Collected data:

═══

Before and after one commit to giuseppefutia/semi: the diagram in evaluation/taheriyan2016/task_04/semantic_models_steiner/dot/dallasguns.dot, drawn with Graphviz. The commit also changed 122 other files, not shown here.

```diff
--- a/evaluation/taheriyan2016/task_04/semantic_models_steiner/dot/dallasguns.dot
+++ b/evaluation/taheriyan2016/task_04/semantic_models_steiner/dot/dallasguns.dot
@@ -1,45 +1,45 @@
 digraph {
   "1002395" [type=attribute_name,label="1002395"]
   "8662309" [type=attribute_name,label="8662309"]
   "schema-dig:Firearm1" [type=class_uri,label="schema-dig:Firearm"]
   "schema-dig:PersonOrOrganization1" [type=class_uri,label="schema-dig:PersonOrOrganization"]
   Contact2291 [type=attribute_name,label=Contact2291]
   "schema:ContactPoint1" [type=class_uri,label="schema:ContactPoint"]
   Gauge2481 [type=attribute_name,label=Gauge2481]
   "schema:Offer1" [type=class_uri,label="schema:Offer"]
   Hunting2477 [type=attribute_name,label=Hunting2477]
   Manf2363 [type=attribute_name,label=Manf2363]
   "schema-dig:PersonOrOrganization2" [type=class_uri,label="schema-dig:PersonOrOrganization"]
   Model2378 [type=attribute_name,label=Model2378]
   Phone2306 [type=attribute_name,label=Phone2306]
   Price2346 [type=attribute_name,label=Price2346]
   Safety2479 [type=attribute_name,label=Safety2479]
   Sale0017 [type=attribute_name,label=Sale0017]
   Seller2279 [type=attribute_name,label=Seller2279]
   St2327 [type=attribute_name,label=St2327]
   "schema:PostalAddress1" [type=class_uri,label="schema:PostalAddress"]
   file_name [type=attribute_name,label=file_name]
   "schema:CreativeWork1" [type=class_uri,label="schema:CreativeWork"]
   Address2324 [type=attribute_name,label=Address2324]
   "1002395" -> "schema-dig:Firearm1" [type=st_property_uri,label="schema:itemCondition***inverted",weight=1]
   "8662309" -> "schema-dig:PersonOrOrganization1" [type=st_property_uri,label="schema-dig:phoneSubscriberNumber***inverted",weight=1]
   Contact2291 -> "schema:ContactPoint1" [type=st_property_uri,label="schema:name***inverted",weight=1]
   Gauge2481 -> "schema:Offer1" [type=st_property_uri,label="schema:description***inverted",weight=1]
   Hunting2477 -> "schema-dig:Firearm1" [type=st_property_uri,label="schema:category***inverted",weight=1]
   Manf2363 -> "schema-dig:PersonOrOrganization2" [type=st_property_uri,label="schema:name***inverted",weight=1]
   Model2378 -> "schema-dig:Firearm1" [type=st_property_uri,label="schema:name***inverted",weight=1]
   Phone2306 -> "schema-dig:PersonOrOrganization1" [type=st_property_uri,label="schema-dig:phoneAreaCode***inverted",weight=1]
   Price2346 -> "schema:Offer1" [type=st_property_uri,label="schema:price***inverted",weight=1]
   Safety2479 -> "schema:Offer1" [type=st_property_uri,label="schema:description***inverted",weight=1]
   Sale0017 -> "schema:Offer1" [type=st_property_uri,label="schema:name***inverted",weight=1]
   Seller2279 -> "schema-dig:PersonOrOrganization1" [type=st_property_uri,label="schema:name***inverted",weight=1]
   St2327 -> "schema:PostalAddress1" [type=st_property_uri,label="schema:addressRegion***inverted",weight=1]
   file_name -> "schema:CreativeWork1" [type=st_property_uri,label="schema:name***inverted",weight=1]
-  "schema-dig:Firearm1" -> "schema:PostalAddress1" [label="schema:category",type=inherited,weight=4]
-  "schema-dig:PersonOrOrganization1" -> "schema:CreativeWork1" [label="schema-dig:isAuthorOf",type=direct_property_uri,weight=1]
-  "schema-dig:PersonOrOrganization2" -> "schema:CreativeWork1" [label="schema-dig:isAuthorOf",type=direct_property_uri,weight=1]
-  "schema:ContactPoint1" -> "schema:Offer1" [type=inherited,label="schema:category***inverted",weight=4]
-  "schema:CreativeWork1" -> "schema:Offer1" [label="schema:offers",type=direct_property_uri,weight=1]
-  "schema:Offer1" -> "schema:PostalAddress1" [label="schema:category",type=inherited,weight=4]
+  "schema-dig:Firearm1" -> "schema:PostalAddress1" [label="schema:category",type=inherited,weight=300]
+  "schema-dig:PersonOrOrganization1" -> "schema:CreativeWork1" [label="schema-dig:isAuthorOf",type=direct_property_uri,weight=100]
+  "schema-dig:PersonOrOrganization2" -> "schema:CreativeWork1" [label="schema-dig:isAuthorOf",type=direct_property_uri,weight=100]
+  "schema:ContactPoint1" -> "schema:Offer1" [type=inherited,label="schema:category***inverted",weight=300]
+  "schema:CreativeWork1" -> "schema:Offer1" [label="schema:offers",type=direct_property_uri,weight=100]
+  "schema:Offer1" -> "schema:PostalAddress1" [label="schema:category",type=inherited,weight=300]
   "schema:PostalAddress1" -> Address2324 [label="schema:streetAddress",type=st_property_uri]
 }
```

═══

Return every record exactly as it was given.

Before and after one commit to giuseppefutia/semi: the diagram in evaluation/taheriyan2016/task_04/semantic_models_steiner/dot/dallasguns.dot, drawn with Graphviz. The commit also changed 122 other files, not shown here.

```diff
--- a/evaluation/taheriyan2016/task_04/semantic_models_steiner/dot/dallasguns.dot
+++ b/evaluation/taheriyan2016/task_04/semantic_models_steiner/dot/dallasguns.dot
@@ -1,45 +1,45 @@
 digraph {
   "1002395" [type=attribute_name,label="1002395"]
   "8662309" [type=attribute_name,label="8662309"]
   "schema-dig:Firearm1" [type=class_uri,label="schema-dig:Firearm"]
   "schema-dig:PersonOrOrganization1" [type=class_uri,label="schema-dig:PersonOrOrganization"]
   Contact2291 [type=attribute_name,label=Contact2291]
   "schema:ContactPoint1" [type=class_uri,label="schema:ContactPoint"]
   Gauge2481 [type=attribute_name,label=Gauge2481]
   "schema:Offer1" [type=class_uri,label="schema:Offer"]
   Hunting2477 [type=attribute_name,label=Hunting2477]
   Manf2363 [type=attribute_name,label=Manf2363]
   "schema-dig:PersonOrOrganization2" [type=class_uri,label="schema-dig:PersonOrOrganization"]
   Model2378 [type=attribute_name,label=Model2378]
   Phone2306 [type=attribute_name,label=Phone2306]
   Price2346 [type=attribute_name,label=Price2346]
   Safety2479 [type=attribute_name,label=Safety2479]
   Sale0017 [type=attribute_name,label=Sale0017]
   Seller2279 [type=attribute_name,label=Seller2279]
   St2327 [type=attribute_name,label=St2327]
   "schema:PostalAddress1" [type=class_uri,label="schema:PostalAddress"]
   file_name [type=attribute_name,label=file_name]
   "schema:CreativeWork1" [type=class_uri,label="schema:CreativeWork"]
   Address2324 [type=attribute_name,label=Address2324]
   "1002395" -> "schema-dig:Firearm1" [type=st_property_uri,label="schema:itemCondition***inverted",weight=1]
   "8662309" -> "schema-dig:PersonOrOrganization1" [type=st_property_uri,label="schema-dig:phoneSubscriberNumber***inverted",weight=1]
   Contact2291 -> "schema:ContactPoint1" [type=st_property_uri,label="schema:name***inverted",weight=1]
   Gauge2481 -> "schema:Offer1" [type=st_property_uri,label="schema:description***inverted",weight=1]
   Hunting2477 -> "schema-dig:Firearm1" [type=st_property_uri,label="schema:category***inverted",weight=1]
   Manf2363 -> "schema-dig:PersonOrOrganization2" [type=st_property_uri,label="schema:name***inverted",weight=1]
   Model2378 -> "schema-dig:Firearm1" [type=st_property_uri,label="schema:name***inverted",weight=1]
   Phone2306 -> "schema-dig:PersonOrOrganization1" [type=st_property_uri,label="schema-dig:phoneAreaCode***inverted",weight=1]
   Price2346 -> "schema:Offer1" [type=st_property_uri,label="schema:price***inverted",weight=1]
   Safety2479 -> "schema:Offer1" [type=st_property_uri,label="schema:description***inverted",weight=1]
   Sale0017 -> "schema:Offer1" [type=st_property_uri,label="schema:name***inverted",weight=1]
   Seller2279 -> "schema-dig:PersonOrOrganization1" [type=st_property_uri,label="schema:name***inverted",weight=1]
   St2327 -> "schema:PostalAddress1" [type=st_property_uri,label="schema:addressRegion***inverted",weight=1]
   file_name -> "schema:CreativeWork1" [type=st_property_uri,label="schema:name***inverted",weight=1]
-  "schema-dig:Firearm1" -> "schema:PostalAddress1" [label="schema:category",type=inherited,weight=4]
-  "schema-dig:PersonOrOrganization1" -> "schema:CreativeWork1" [label="schema-dig:isAuthorOf",type=direct_property_uri,weight=1]
-  "schema-dig:PersonOrOrganization2" -> "schema:CreativeWork1" [label="schema-dig:isAuthorOf",type=direct_property_uri,weight=1]
-  "schema:ContactPoint1" -> "schema:Offer1" [type=inherited,label="schema:category***inverted",weight=4]
-  "schema:CreativeWork1" -> "schema:Offer1" [label="schema:offers",type=direct_property_uri,weight=1]
-  "schema:Offer1" -> "schema:PostalAddress1" [label="schema:category",type=inherited,weight=4]
+  "schema-dig:Firearm1" -> "schema:PostalAddress1" [label="schema:category",type=inherited,weight=300]
+  "schema-dig:PersonOrOrganization1" -> "schema:CreativeWork1" [label="schema-dig:isAuthorOf",type=direct_property_uri,weight=100]
+  "schema-dig:PersonOrOrganization2" -> "schema:CreativeWork1" [label="schema-dig:isAuthorOf",type=direct_property_uri,weight=100]
+  "schema:ContactPoint1" -> "schema:Offer1" [type=inherited,label="schema:category***inverted",weight=300]
+  "schema:CreativeWork1" -> "schema:Offer1" [label="schema:offers",type=direct_property_uri,weight=100]
+  "schema:Offer1" -> "schema:PostalAddress1" [label="schema:category",type=inherited,weight=300]
   "schema:PostalAddress1" -> Address2324 [label="schema:streetAddress",type=st_property_uri]
 }
```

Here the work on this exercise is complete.